### Task description
Go through the records that follow and tally the lines with "toggle" in them; answer with the number alone.

### Entries taken from a collection

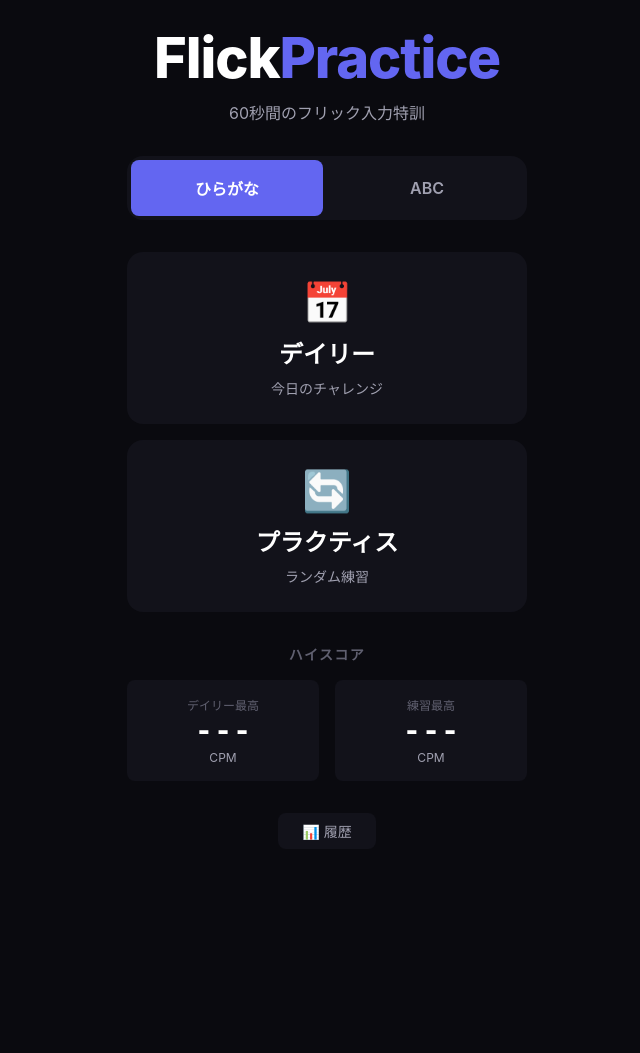
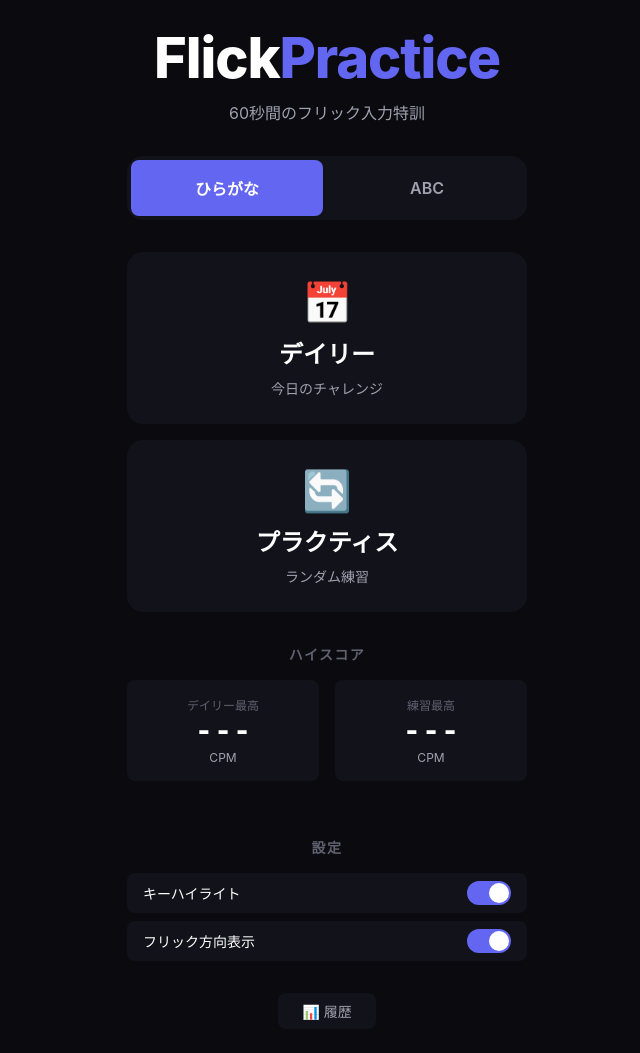
Before and after one commit to pecology/FlickPractice, a website built with Vite: page index.html in a window 1280 px wide. Shown: the whole page, without its empty margins (313-953 px from the left). Before the commit the page ends 873 px from the top, so only its background shows below. Built offline with nearby package versions, Linux system fonts and the light colour scheme.

Commit message:
feat: add user settings for key highlight and direction hints, update UI for settings management

```diff
--- a/public/config.json
+++ b/public/config.json
@@ -80,6 +80,10 @@
     "visibleCharsAfter": 20,
     "flickThreshold": 30
   },
+  "settings": {
+    "showKeyHighlight": true,
+    "showDirectionHints": true
+  },
   "ranking": {
     "S": 180,
     "A": 120,
--- a/src/main.ts
+++ b/src/main.ts
@@ -142,6 +142,10 @@ function getDefaultConfig(): Config {
       visibleCharsAfter: 20,
       flickThreshold: 30,
     },
+    settings: {
+      showKeyHighlight: true,
+      showDirectionHints: true,
+    },
     ranking: {
       S: 180,
       A: 120,
--- a/src/screens/game.ts
+++ b/src/screens/game.ts
@@ -2,6 +2,7 @@ import type { Screen, ScreenContext, ScreenData } from './index';
 import type { FlickStroke, GameMode, InputMode, GameResult, Config, FlickDirection } from '../types';
 import { CharacterGenerator } from '../engine/generator';
 import { FlickKeyboard } from '../engine/flickKeyboard';
+import { getSettings, type UserSettings } from '../storage/localStorage';
 
 interface GameData {
   gameMode: GameMode;
@@ -51,9 +52,13 @@ export class GameScreen implements Screen {
   // マウス操作用
   private activeKeyElement: HTMLElement | null = null;
 
+  // ユーザー設定
+  private userSettings: UserSettings;
+
   constructor(context: ScreenContext) {
     this.context = context;
     this.config = context.config;
+    this.userSettings = getSettings();
   }
 
   render(container: HTMLElement, data?: ScreenData): void {
@@ -148,8 +153,9 @@ export class GameScreen implements Screen {
     if (!this.keyboardEl || !this.flickKeyboard) return;
 
     const layout = this.flickKeyboard.getLayout();
+    const alwaysShowHints = this.userSettings.showDirectionHints;
 
-    let html = '<div class="keyboard-grid">';
+    let html = `<div class="keyboard-grid${alwaysShowHints ? ' show-hints-always' : ''}">`;
 
     layout.forEach((key, index) => {
       html += `
@@ -173,6 +179,7 @@ export class GameScreen implements Screen {
 
       element.addEventListener('touchstart', (e) => {
         e.preventDefault();
+        element.classList.add('touching');
         this.flickKeyboard?.handleTouchStart(e as TouchEvent, element);
       }, { passive: false });
 
@@ -183,13 +190,19 @@ export class GameScreen implements Screen {
 
       element.addEventListener('touchend', (e) => {
         e.preventDefault();
+        element.classList.remove('touching');
         this.flickKeyboard?.handleTouchEnd(e as TouchEvent, element);
       }, { passive: false });
+
+      element.addEventListener('touchcancel', () => {
+        element.classList.remove('touching');
+      });
 
       // マウスイベント（PC対応）
       element.addEventListener('mousedown', (e) => {
         e.preventDefault();
         this.activeKeyElement = element;
+        element.classList.add('touching');
         this.flickKeyboard?.handleMouseDown(e as MouseEvent, element);
       });
 
@@ -201,6 +214,7 @@ export class GameScreen implements Screen {
 
       element.addEventListener('mouseup', (e) => {
         if (this.activeKeyElement === element) {
+          element.classList.remove('touching');
           this.flickKeyboard?.handleMouseUp(e as MouseEvent, element);
           this.activeKeyElement = null;
         }
@@ -217,6 +231,7 @@ export class GameScreen implements Screen {
 
   private handleDocumentMouseUp = (e: MouseEvent): void => {
     if (this.activeKeyElement && this.flickKeyboard) {
+      this.activeKeyElement.classList.remove('touching');
       this.flickKeyboard.handleMouseUp(e, this.activeKeyElement);
       this.activeKeyElement = null;
     }
@@ -349,6 +364,9 @@ export class GameScreen implements Screen {
       key.classList.remove('next-key', 'dakuten-pending');
       key.removeAttribute('data-next-direction');
     });
+
+    // ハイライトがOFFの場合はここで終了
+    if (!this.userSettings.showKeyHighlight) return;
 
     // 濁点待ち状態の場合
     if (this.pendingBaseChar && this.pendingDakutenType) {
--- a/src/screens/top.ts
+++ b/src/screens/top.ts
@@ -1,7 +1,7 @@
 import type { Screen, ScreenContext } from './index';
 import type { InputMode } from '../types';
 import { dateToSeed, randomSeed } from '../engine/seededRandom';
-import { getDailyHighScore, getPracticeHighScore, getTodayDailyRecord } from '../storage/localStorage';
+import { getDailyHighScore, getPracticeHighScore, getTodayDailyRecord, getSettings, saveSettings } from '../storage/localStorage';
 
 /**
  * トップ画面
@@ -19,6 +19,7 @@ export class TopScreen implements Screen {
     const dailyHighScore = getDailyHighScore(this.currentInputMode);
     const practiceHighScore = getPracticeHighScore(this.currentInputMode);
     const todayRecord = getTodayDailyRecord(this.currentInputMode);
+    const settings = getSettings();
 
     container.innerHTML = `
       <div class="top-screen">
@@ -67,6 +68,22 @@ export class TopScreen implements Screen {
               </div>
             </div>
           </div>
+
+          <div class="settings-section">
+            <h2>設定</h2>
+            <div class="settings-list">
+              <label class="setting-item">
+                <span class="setting-label">キーハイライト</span>
+                <input type="checkbox" class="setting-checkbox" data-setting="showKeyHighlight" ${settings.showKeyHighlight ? 'checked' : ''}>
+                <span class="toggle-switch"></span>
+              </label>
+              <label class="setting-item">
+                <span class="setting-label">フリック方向表示</span>
+                <input type="checkbox" class="setting-checkbox" data-setting="showDirectionHints" ${settings.showDirectionHints ? 'checked' : ''}>
+                <span class="toggle-switch"></span>
+              </label>
+            </div>
+          </div>
         </main>
 
         <footer class="top-footer">
@@ -106,6 +123,16 @@ export class TopScreen implements Screen {
     historyBtn?.addEventListener('click', () => {
       this.context.navigateTo('history');
     });
+
+    // 設定チェックボックス
+    const settingCheckboxes = container.querySelectorAll('.setting-checkbox');
+    settingCheckboxes.forEach(checkbox => {
+      checkbox.addEventListener('change', (e) => {
+        const target = e.target as HTMLInputElement;
+        const settingName = target.getAttribute('data-setting') as 'showKeyHighlight' | 'showDirectionHints';
+        saveSettings({ [settingName]: target.checked });
+      });
+    });
   }
 
   private startDaily(): void {
--- a/src/storage/localStorage.ts
+++ b/src/storage/localStorage.ts
@@ -114,3 +114,43 @@ export function getRecentScores(inputMode: InputMode, count: number = 10): GameR
 export function generateId(): string {
   return `${Date.now()}-${Math.random().toString(36).substring(2, 9)}`;
 }
+
+// ---- 設定関連 ----
+
+const SETTINGS_KEY = 'flickpractice_settings';
+
+export interface UserSettings {
+  showKeyHighlight: boolean;
+  showDirectionHints: boolean;
+}
+
+const DEFAULT_SETTINGS: UserSettings = {
+  showKeyHighlight: true,
+  showDirectionHints: true,
+};
+
+/**
+ * ユーザー設定を取得
+ */
+export function getSettings(): UserSettings {
+  try {
+    const data = localStorage.getItem(SETTINGS_KEY);
+    if (!data) return { ...DEFAULT_SETTINGS };
+    return { ...DEFAULT_SETTINGS, ...JSON.parse(data) };
+  } catch {
+    return { ...DEFAULT_SETTINGS };
+  }
+}
+
+/**
+ * ユーザー設定を保存
+ */
+export function saveSettings(settings: Partial<UserSettings>): void {
+  try {
+    const current = getSettings();
+    const updated = { ...current, ...settings };
+    localStorage.setItem(SETTINGS_KEY, JSON.stringify(updated));
+  } catch {
+    console.error('Failed to save settings');
+  }
+}
--- a/src/styles/main.css
+++ b/src/styles/main.css
@@ -275,6 +275,76 @@ button {
   color: var(--text-secondary);
 }
 
+/* Settings Section */
+.settings-section {
+  text-align: center;
+  width: 100%;
+  margin-top: var(--spacing-lg);
+}
+
+.settings-section h2 {
+  font-size: 0.875rem;
+  color: var(--text-muted);
+  text-transform: uppercase;
+  letter-spacing: 0.1em;
+  margin-bottom: var(--spacing-md);
+}
+
+.settings-list {
+  display: flex;
+  flex-direction: column;
+  gap: var(--spacing-sm);
+}
+
+.setting-item {
+  display: flex;
+  align-items: center;
+  justify-content: space-between;
+  padding: var(--spacing-sm) var(--spacing-md);
+  background: var(--bg-secondary);
+  border-radius: var(--radius-md);
+  cursor: pointer;
+}
+
+.setting-label {
+  font-size: 0.875rem;
+  color: var(--text-primary);
+}
+
+.setting-checkbox {
+  display: none;
+}
+
+.toggle-switch {
+  width: 44px;
+  height: 24px;
+  background: var(--bg-tertiary);
+  border-radius: var(--radius-full);
+  position: relative;
+  transition: background var(--transition-normal);
+}
+
+.toggle-switch::after {
+  content: '';
+  position: absolute;
+  top: 2px;
+  left: 2px;
+  width: 20px;
+  height: 20px;
+  background: var(--text-muted);
+  border-radius: 50%;
+  transition: transform var(--transition-normal), background var(--transition-normal);
+}
+
+.setting-checkbox:checked + .toggle-switch {
+  background: var(--accent-primary);
+}
+
+.setting-checkbox:checked + .toggle-switch::after {
+  transform: translateX(20px);
+  background: var(--text-primary);
+}
+
 /* Footer */
 .top-footer {
   margin-top: auto;
@@ -520,6 +590,24 @@ button {
   position: absolute;
   font-size: 0.625rem;
   color: var(--text-muted);
+  opacity: 0;
+  transition: opacity var(--transition-fast);
+}
+
+/* 設定ON: 常に表示 */
+.keyboard-grid.show-hints-always .key-up,
+.keyboard-grid.show-hints-always .key-down,
+.keyboard-grid.show-hints-always .key-left,
+.keyboard-grid.show-hints-always .key-right {
+  opacity: 1;
+}
+
+/* 設定OFF: タッチ中のみ方向文字を表示 */
+.flick-key.touching .key-up,
+.flick-key.touching .key-down,
+.flick-key.touching .key-left,
+.flick-key.touching .key-right {
+  opacity: 1;
 }
 
 .key-up {
--- a/src/types/index.ts
+++ b/src/types/index.ts
@@ -81,6 +81,10 @@ export interface Config {
     visibleCharsAfter: number;
     flickThreshold: number;  // フリック判定の閾値（ピクセル）
   };
+  settings: {
+    showKeyHighlight: boolean;  // 次のキーのハイライト表示
+    showDirectionHints: boolean;  // 上下左右の入力文字プレビュー
+  };
   ranking: {
     S: number;
     A: number;
```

### Exercise response
6